Housing and Urban Development secretary considering review of policy on PACE loans

Ben Carson
The Department of Housing and Urban Development (HUD) Secretary Ben Carson is considering reviewing its policy on Property Assessed Clean Energy (PACE) loans, which allows homeowners to pay for energy-efficient upgrades through property tax assessments.

Carson said the recent Realtors Legislative Meetings and Expo that HUD is “very amenable to adjusting that policy in the future.”

Critics, including the National Association of Federally-Insured Credit Unions, have raised concerns about the lack of consumer protections surrounding PACE loans.

PACE loans enable mortgage borrowers to finance environmentally friendly home upgrades, such as solar panels and energy efficient appliances. Since the loans are typically initiated by the private companies making these improvements, the financing is raised by issuing municipal revenue bonds. These bonds, secured by the payments on the PACE loan obligation, are added to the borrower’s property tax bill and are paid through property tax installments.

The financing structure is classified as a tax assessment rather than a mortgage product so the loans are not subject to federal consumer protection requirements.

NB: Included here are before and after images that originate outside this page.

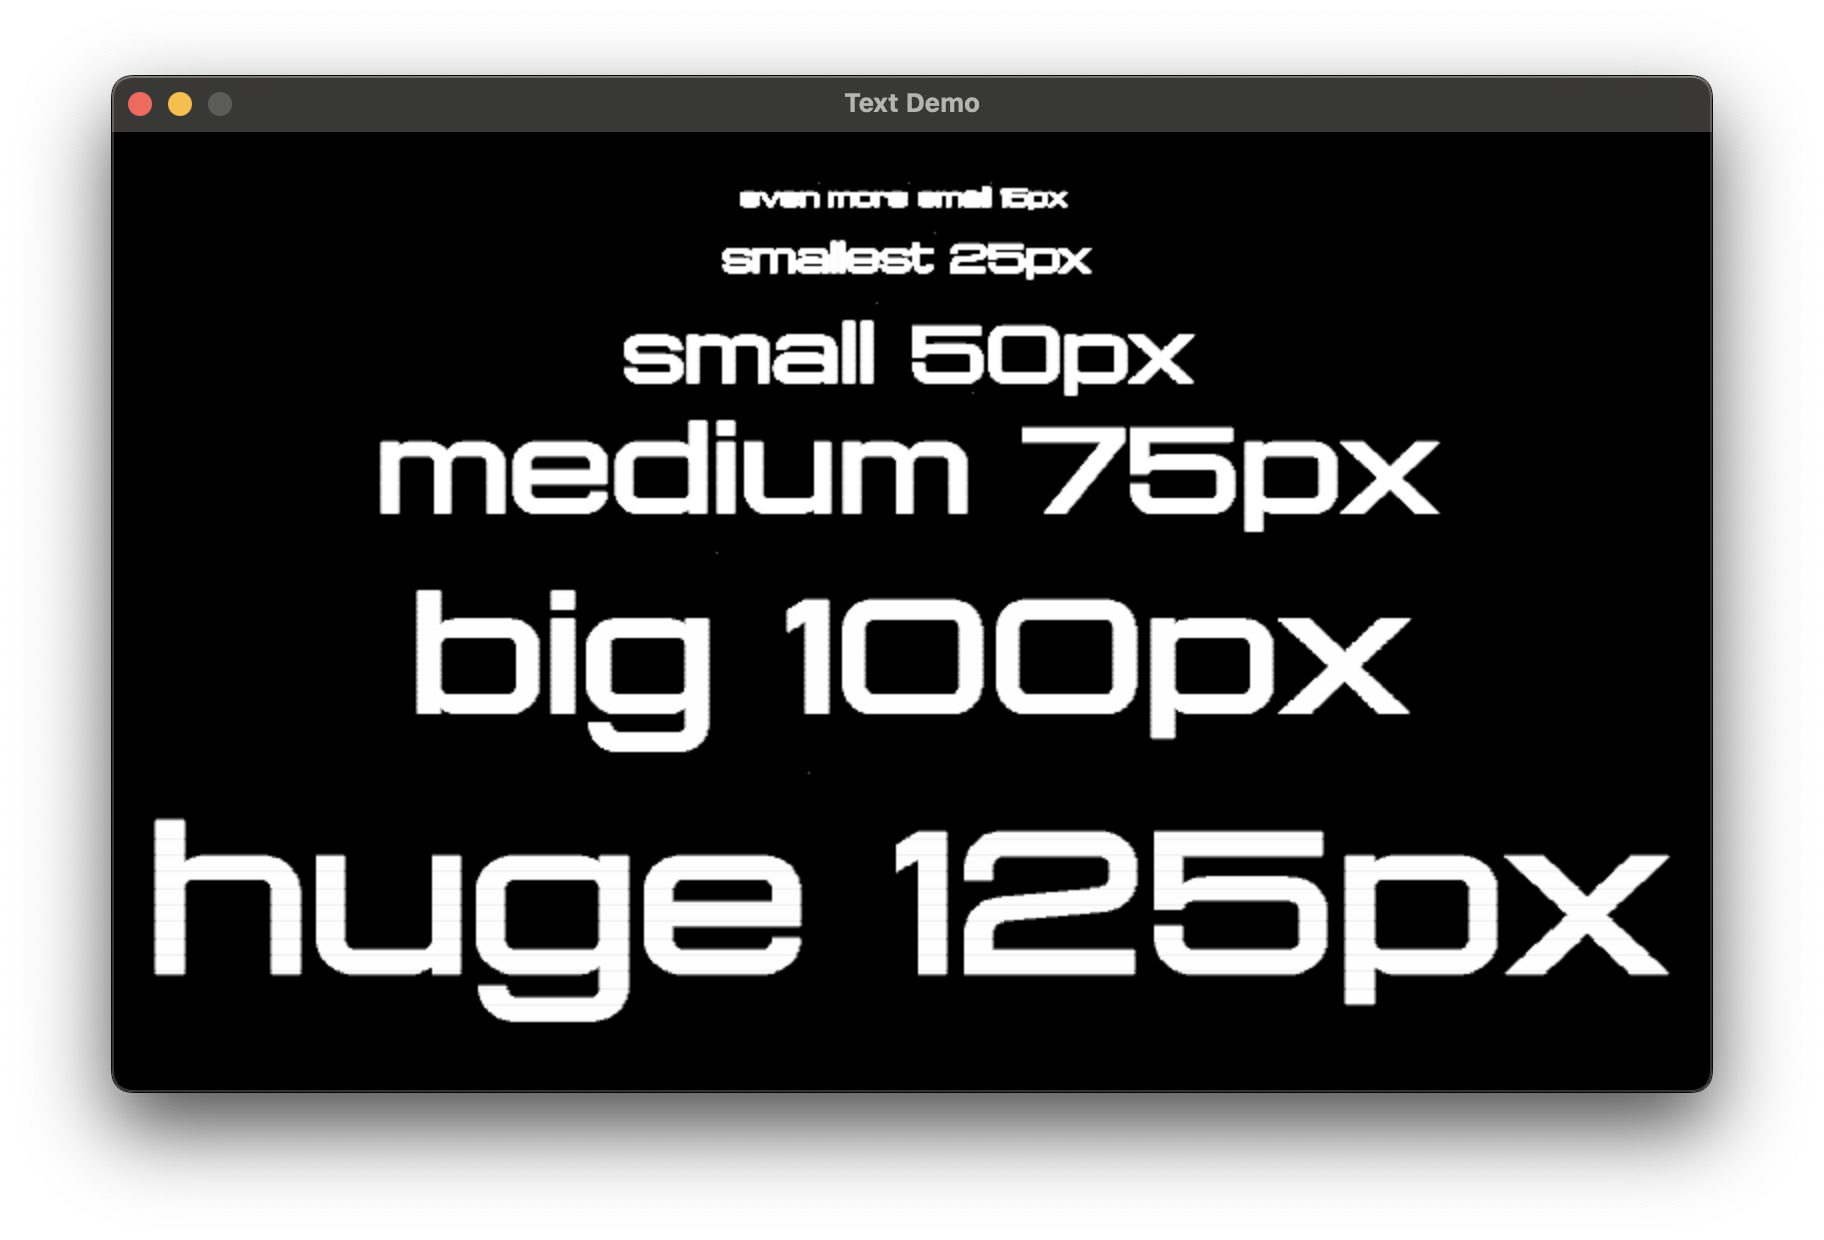
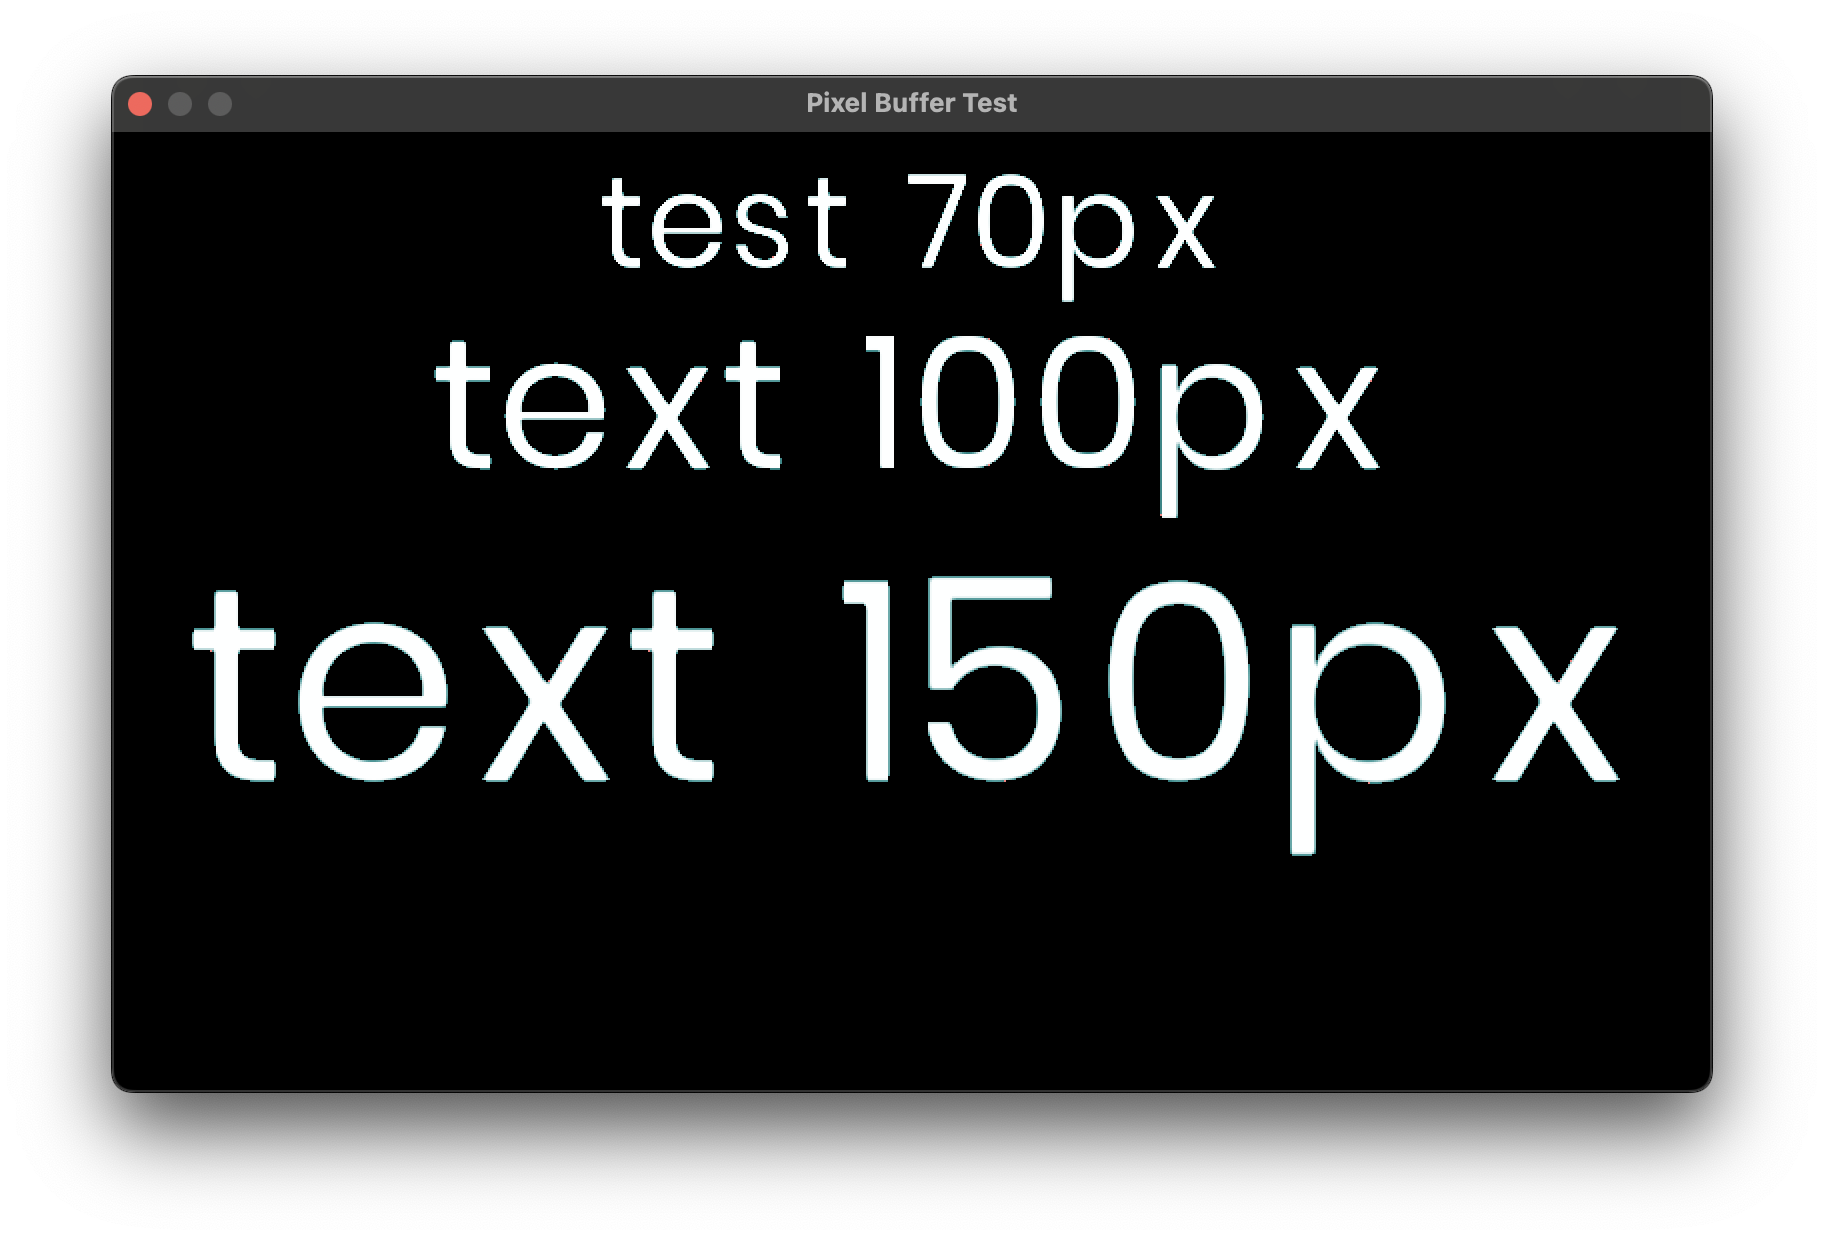
feat: updated linkedin URL and some projects

diff --git a/index.html b/index.html
@@ -62,7 +62,7 @@
                     </div>
 
                     <ul class="intro-social">
-                        <li><a href="https://www.linkedin.com/in/alessandro-bridi-b579132b0" target="_blank">Linkedin</a></li>
+                        <li><a href="https://www.linkedin.com/in/alessandro-bridi" target="_blank">Linkedin</a></li>
                         <li><a href="https://github.com/Bridiro" target="_blank">GitHub</a></li>
                         <li><a href="https://www.instagram.com/ale_bridi_" target="_blank">Instagram</a></li>
                     </ul>
@@ -216,11 +216,11 @@
                                             Embedded graphics
                                         </div>
                                         <div class="folio-list__item-title">
-                                            sw-libgraphics
+                                            libraster
                                         </div>
                                     </div>
                                 </a>
-                                <a class="folio-list__proj-link" href="https://github.com/Bridiro/sw-libgraphics" target="_blank" title="project link">
+                                <a class="folio-list__proj-link" href="https://github.com/eagletrt/libraster-sw" target="_blank" title="project link">
                                     <svg width="15" height="15" viewBox="0 0 15 15" fill="none" xmlns="http://www.w3.org/2000/svg"><path d="M8.14645 3.14645C8.34171 2.95118 8.65829 2.95118 8.85355 3.14645L12.8536 7.14645C13.0488 7.34171 13.0488 7.65829 12.8536 7.85355L8.85355 11.8536C8.65829 12.0488 8.34171 12.0488 8.14645 11.8536C7.95118 11.6583 7.95118 11.3417 8.14645 11.1464L11.2929 8H2.5C2.22386 8 2 7.77614 2 7.5C2 7.22386 2.22386 7 2.5 7H11.2929L8.14645 3.85355C7.95118 3.65829 7.95118 3.34171 8.14645 3.14645Z" fill="currentColor" fill-rule="evenodd" clip-rule="evenodd"></path></svg>
                                 </a>
                             </li>
@@ -236,7 +236,7 @@
                                             Embedded graphics
                                         </div>
                                         <div class="folio-list__item-title">
-                                            sw-libfont
+                                            glyphr
                                         </div>
                                     </div>
                                 </a>
@@ -293,14 +293,14 @@
                             <img src="images/steering.jpg" alt="">
                 
                             <div class="modal-popup__desc">
-                                <h5>sw-libgraphics</h5>
+                                <h5>libraster</h5>
                                 <p>This is a lightweight library that can work literally everywhere. It is designed to be flexible and to work flawlessy on MCUs, as its primary scope is to be used on <a href="https://eagletrt.it" target="_blank">E-Agle TRT</a>'s steering wheel.</p>
                                 <ul class="modal-popup__cat">
                                     <li>Embedded graphics</li>
                                 </ul>
                             </div>
                 
-                            <a href="https://github.com/Bridiro/sw-libgraphics" target="_blank" class="modal-popup__details">Project link</a>
+                            <a href="https://github.com/eagletrt/libraster-sw" target="_blank" class="modal-popup__details">Project link</a>
                         </div>
                     </div>
 
@@ -309,14 +309,14 @@
                             <img src="images/font.png" alt="">
                 
                             <div class="modal-popup__desc">
-                                <h5>sw-libfont</h5>
-                                <p>This lightweight libray serves as an utility to prepocess ttf files into C ultra-compressed font bitmaps, and the C library is developed similar to <a href="https://github.com/Bridiro/sw-libgraphics" target="_blank">sw-libgraphics</a> to permit a flawless integration.</p>
+                                <h5>glyphr</h5>
+                                    <p>This library is a personal project developed after working on <a href="https://github.com/eagletrt/libraster-sw">libraster</a>. This focuses only on font rendering, making beautiful while keeping in mind performances. It's made in Rust with support for embedded development.</p>
                                 <ul class="modal-popup__cat">
                                     <li>Embedded graphics</li>
                                 </ul>
                             </div>
                 
-                            <a href="https://github.com/Bridiro/sw-libfont" target="_blank" class="modal-popup__details">Project link</a>
+                            <a href="https://github.com/Bridiro/glyphr" target="_blank" class="modal-popup__details">Project link</a>
                         </div>
                     </div>
 
@@ -381,7 +381,7 @@
                     <div class="column lg-4 md-5 tab-6 stack-on-550 contact-block">
                         <h3 class="text-pretitle">Social</h3>
                         <ul class="contact-social">
-                            <li><a href="https://www.linkedin.com/in/alessandro-bridi-b579132b0" target="_blank">Linkedin</a></li>
+                            <li><a href="https://www.linkedin.com/in/alessandro-bridi" target="_blank">Linkedin</a></li>
                             <li><a href="https://github.com/Bridiro" target="_blank">GitHub</a></li>
                             <li><a href="https://www.instagram.com/ale_bridi_" target="_blank">Instagram</a></li>
                         </ul>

NAFCU supports the bill, “Protecting Americans from Credit Entanglements Act of 2017” (S. 838/H.R. 1958), recently introduced in Congress, which would bring financing for PACE loans under the same Truth in Lending Act consumer protections required of other mortgage products.